Heisenberg Uncertainty Principle (S/F)

Disambiguation Links – Heisenberg Uncertainty Principle (C/N)

Developed in 1927 by Werner Heisenberg (for whom it is sometimes named), the uncertainty principle is any variety of mathematical inequalities which assert a fundamental limit to the precision that certain pairs of properties can be known simultaneously. The more precisely the position is determined, the less precisely its momentum can be known, and vice versa. The uncertainty principle has been historically confused with the observer effect, which notes that measurements of certain systems or environments cannot be made without affecting them in some way; if a scientist goes into the forest to study animals in their natural environment, his very presence affects how the animals behave, thus contaminating his observations to some degree.

During the John Hammond-organised expedition to Isla Sorna in 1997, Dr. Ian Malcolm incorrectly references Heisenberg Uncertainty Principle when explaining to Dr. Sarah Harding that “whatever you study, you also change”. This was brought up after Dr. Harding suggested to photographer Nick Van Owen that he stopped smoking while on the island, in order to prevent contamination of the island’s flora and fauna.

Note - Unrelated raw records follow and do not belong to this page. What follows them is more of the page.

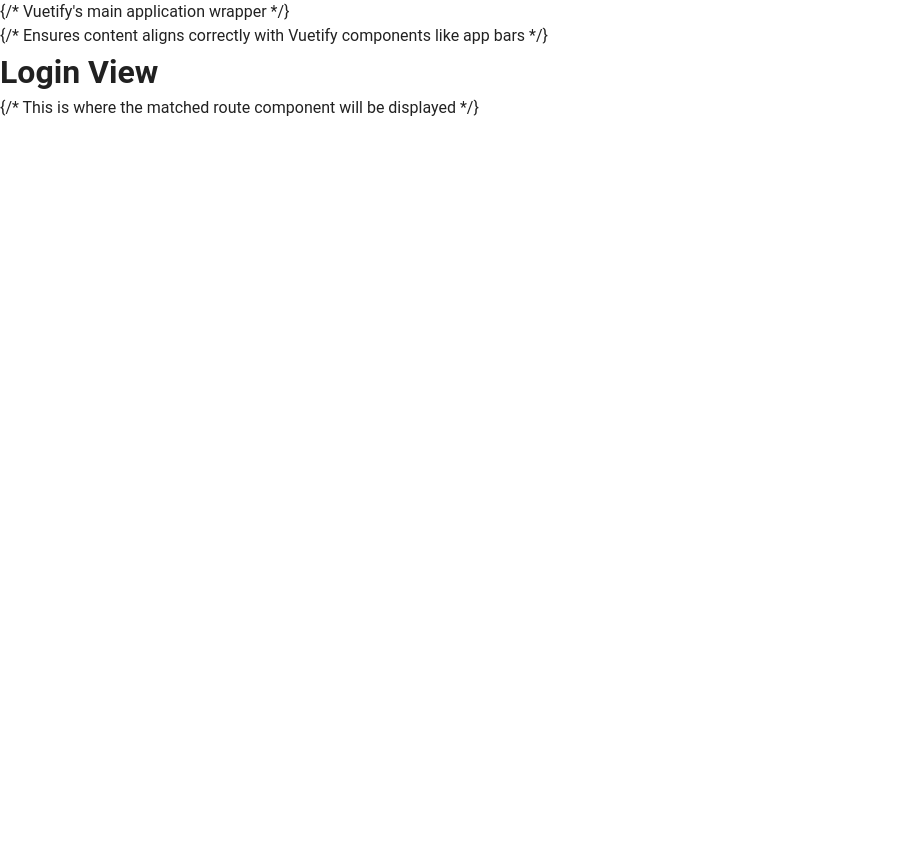
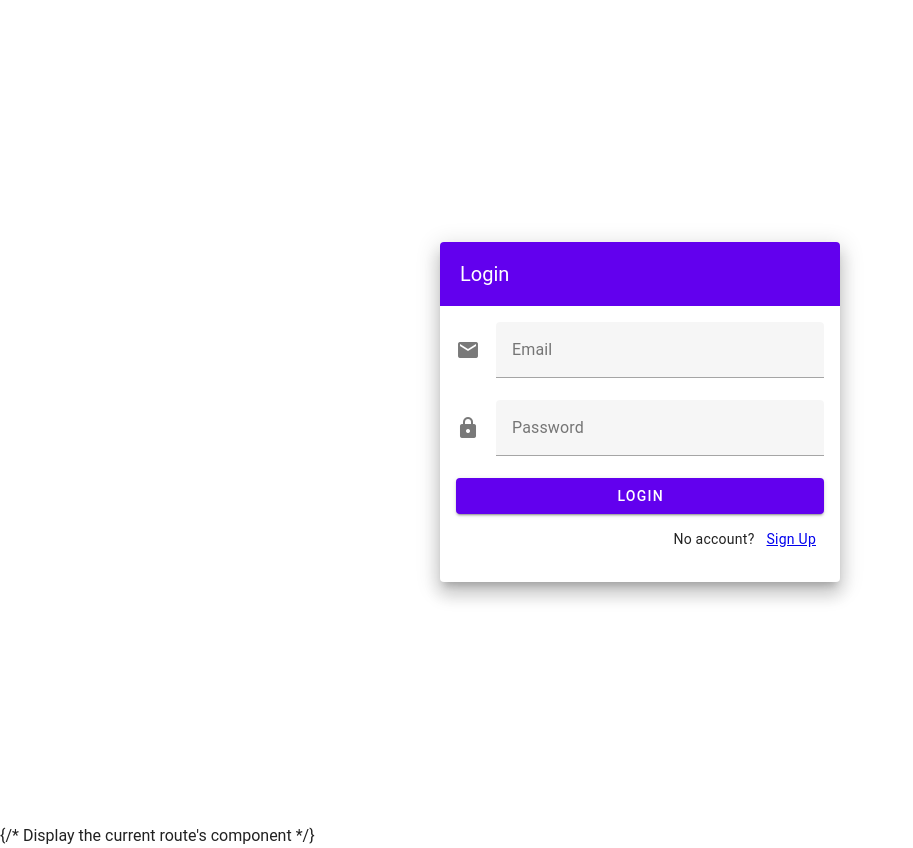
Before and after one commit to sweedish-beer/PB2, a Vue app in the folder proBel2/: page /login in a window 1280 px wide. Shown: the whole page, without its empty margins (0-913 px from the left). Before the commit the page ends 800 px from the top, so only its background shows below. Built offline with nearby package versions, Linux system fonts and the light colour scheme; no server answers.

Commit message:
add authentication to the app

```diff
--- a/proBel2/src/App.vue
+++ b/proBel2/src/App.vue
@@ -1,17 +1,25 @@
 // src/App.vue
 <template>
-  <v-app> {/* Vuetify's main application wrapper */}
-    <v-main> {/* Ensures content aligns correctly with Vuetify components like app bars */}
-      <router-view /> {/* This is where the matched route component will be displayed */}
+  <v-app>
+    <v-main>
+      <router-view /> {/* Display the current route's component */}
     </v-main>
   </v-app>
 </template>
 
 <script setup lang="ts">
-// No specific script needed for this basic setup yet
+import { onMounted } from 'vue'
+import { useAuthStore } from '@/stores/auth' // Import the auth store
+
+// Get the auth store instance
+const authStore = useAuthStore()
+
+// Initialize the auth listener when the component is mounted
+onMounted(() => {
+  authStore.initializeAuthListener()
+})
 </script>
 
 <style>
-/* You might want some basic global styles here or keep using style.css */
-/* Remove the default Vite styles if you haven't already */
+/* Global styles */
 </style>
--- /dev/null
+++ b/proBel2/src/stores/auth.ts
@@ -0,0 +1,178 @@
+// src/stores/auth.ts
+import { defineStore } from "pinia";
+import { supabase } from "../services/supabase"; // Use @ alias configured in vite.config.ts
+import type { User, Session } from "@supabase/supabase-js";
+//import router from "../router"; // Import router for redirects
+
+export const useAuthStore = defineStore("auth", {
+  // STATE: Data properties managed by the store
+  state: () => ({
+    user: null as User | null, // Holds user data if logged in
+    session: null as Session | null, // Holds session data if logged in
+    loading: false, // To track loading state during auth operations
+    authError: null as Error | null, // To store any auth errors
+  }),
+
+  // GETTERS: Computed properties derived from state
+  getters: {
+    isAuthenticated: (state): boolean => !!state.user, // Check if user object exists
+    isLoading: (state): boolean => state.loading,
+    getUser: (state): User | null => state.user,
+    getError: (state): Error | null => state.authError,
+  },
+
+  // ACTIONS: Methods to perform asynchronous operations or mutate state
+  actions: {
+    // Action to check the current session when the app loads or store is initialized
+    async initializeAuthListener() {
+      this.loading = true;
+      this.authError = null;
+      try {
+        // Get initial session data
+        const {
+          data: { session },
+          error,
+        } = await supabase.auth.getSession();
+        if (error) throw error;
+        this.session = session;
+        this.user = session?.user ?? null;
+
+        // Listen for changes in authentication state (login, logout)
+        supabase.auth.onAuthStateChange((event, session) => {
+          console.log("Auth state changed:", event, session);
+          this.session = session;
+          this.user = session?.user ?? null;
+          this.loading = false; // Update loading state after change
+
+          // Optional: Redirect on login/logout
+          // if (event === 'SIGNED_IN') {
+          //   router.push('/'); // Redirect to home after sign in
+          // }
+          // if (event === 'SIGNED_OUT') {
+          //   router.push('/login'); // Redirect to login after sign out
+          // }
+        });
+      } catch (error: any) {
+        console.error("Error initializing auth:", error);
+        this.authError = error;
+      } finally {
+        this.loading = false;
+      }
+    },
+
+    // ---Actions (Login/Sign-up interaction) ---
+
+    async signUp(credentials: {
+      email?: string;
+      password?: string;
+      phone?: string;
+    }) {
+      if (!credentials.email || !credentials.password) {
+        this.authError = new Error(
+          "Email and password are required for sign up."
+        );
+        return;
+      }
+      this.loading = true;
+      this.authError = null;
+      try {
+        // Note: Supabase signUp might require email confirmation by default.
+        const { data, error } = await supabase.auth.signUp({
+          email: credentials.email,
+          password: credentials.password,
+          // phone: credentials.phone, // Add if using phone signup
+          // options: { data: { full_name: 'Optional Name' } } // Optional: add user metadata
+        });
+
+        if (error) throw error;
+
+        // Check if sign up requires email confirmation (common default)
+        if (data.user && data.user.identities?.length === 0) {
+          // User exists but needs confirmation - this isn't an error
+          // You might want to inform the user to check their email
+          console.log(
+            "Sign up successful, please check your email for confirmation."
+          );
+          // Optionally set a specific state or message for confirmation pending
+        } else if (data.session) {
+          // If email confirmation is disabled or auto-confirmed, session might be available
+          this.session = data.session;
+          this.user = data.session.user;
+        }
+        // If confirmation needed, onAuthStateChange will trigger SIGNED_IN later after confirmation
+
+        console.log("Sign up response data:", data);
+      } catch (error: any) {
+        console.error("Error signing up:", error);
+        this.authError = error;
+      } finally {
+        this.loading = false;
+      }
+    },
+
+    async signInWithPassword(credentials: {
+      email?: string;
+      password?: string;
+      phone?: string;
+    }) {
+      if (!credentials.email || !credentials.password) {
+        this.authError = new Error(
+          "Email and password are required for sign in."
+        );
+        return;
+      }
+      this.loading = true;
+      this.authError = null;
+      try {
+        const { data, error } = await supabase.auth.signInWithPassword({
+          email: credentials.email,
+          password: credentials.password,
+          // phone: credentials.phone, // Add if using phone signin
+        });
+
+        if (error) throw error;
+
+        // Update state immediately - onAuthStateChange will also fire
+        this.session = data.session;
+        this.user = data.session?.user ?? null; // Use nullish coalescing
+
+        console.log("Sign in successful:", data.session);
+        // Redirect will likely be handled by route guards or component logic now
+      } catch (error: any) {
+        console.error("Error signing in:", error);
+        this.authError = error;
+        // Clear user/session on failed login attempt
+        this.user = null;
+        this.session = null;
+      } finally {
+        this.loading = false;
+      }
+    },
+
+    async signOut() {
+      this.loading = true;
+      this.authError = null;
+      try {
+        const { error } = await supabase.auth.signOut();
+        if (error) throw error;
+
+        // Clear state immediately - onAuthStateChange will also fire
+        this.user = null;
+        this.session = null;
+
+        console.log("Sign out successful");
+        // Redirect will likely be handled by route guards or component logic
+      } catch (error: any) {
+        console.error("Error signing out:", error);
+        this.authError = error;
+      } finally {
+        this.loading = false;
+      }
+    },
+
+    // Keep helper action clearError here...
+    clearError() {
+      this.authError = null;
+    },
+  },
+});
--- a/proBel2/src/views/LoginView.vue
+++ b/proBel2/src/views/LoginView.vue
@@ -1,13 +1,115 @@
 <template>
-  <div>
-    <h1>Login View</h1>
-    </div>
+  <v-container class="fill-height" fluid>
+    <v-row align="center" justify="center">
+      <v-col cols="12" sm="8" md="4">
+        <v-card class="elevation-12">
+          <v-toolbar color="primary" dark flat>
+            <v-toolbar-title>Login</v-toolbar-title>
+          </v-toolbar>
+          <v-card-text>
+            <v-form @submit.prevent="handleLogin">
+              <v-text-field
+                v-model="email"
+                label="Email"
+                name="login-email"
+                prepend-icon="mdi-email"
+                type="email"
+                required
+                :rules="[rules.required, rules.email]"
+                :disabled="authStore.isLoading"
+              ></v-text-field>
+
+              <v-text-field
+                v-model="password"
+                label="Password"
+                name="login-password"
+                prepend-icon="mdi-lock"
+                type="password"
+                required
+                :rules="[rules.required]"
+                :disabled="authStore.isLoading"
+              ></v-text-field>
+
+              <v-alert
+                v-if="authStore.getError"
+                type="error"
+                density="compact"
+                variant="tonal"
+                class="mb-4"
+                closable
+                @click:close="authStore.clearError()"
+              >
+                {{ authStore.getError.message }}
+              </v-alert>
+
+              <v-btn
+                type="submit"
+                color="primary"
+                block
+                :loading="authStore.isLoading"
+                :disabled="authStore.isLoading"
+              >
+                Login
+              </v-btn>
+            </v-form>
+            <v-card-actions>
+              <v-spacer></v-spacer>
+               No account? <router-link to="/register" class="ml-1">Sign Up</router-link>
+            </v-card-actions>
+          </v-card-text>
+        </v-card>
+      </v-col>
+    </v-row>
+  </v-container>
 </template>
 
 <script setup lang="ts">
-// Script setup area for future logic
+import { ref } from 'vue';
+import { useRouter } from 'vue-router'; // Import useRouter for potential redirects
+import { useAuthStore } from '@/stores/auth'; // Import the auth store (use '../stores/auth' if alias not working)
+
+// State refs for form inputs
+const email = ref('');
+const password = ref('');
+
+// Get instances
+const authStore = useAuthStore();
+const router = useRouter(); // Get router instance
+
+// Basic validation rules (can be expanded)
+const rules = {
+  required: (value: string) => !!value || 'Required.',
+  email: (value: string) => /.+@.+\..+/.test(value) || 'E-mail must be valid.',
+};
+
+// Login handler function
+const handleLogin = async () => {
+  // Optional: Add form validation check here using v-form's validation
+  // For now, we rely on store validation/errors
+  if (email.value && password.value) {
+    await authStore.signInWithPassword({
+      email: email.value,
+      password: password.value,
+    });
+
+    // Redirect on successful login (if user is now authenticated)
+    // Note: Route guards are a more robust way to handle this, we'll add them later
+    if (authStore.isAuthenticated) {
+       router.push('/'); // Redirect to home page after successful login
+    }
+  }
+};
+
+// Clear errors when component is mounted/navigated to (optional)
+// import { onMounted } from 'vue';
+// onMounted(() => {
+//   authStore.clearError();
+// });
 </script>
 
 <style scoped>
-/* Scoped styles for this view */
+/* Add any specific styles for the login view here */
+.fill-height {
+  min-height: 100vh;
+}
 </style>
```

Technically speaking, Dr. Malcolm was referring the observer effect.

Source: The Lost World: Jurassic Park”, 1997.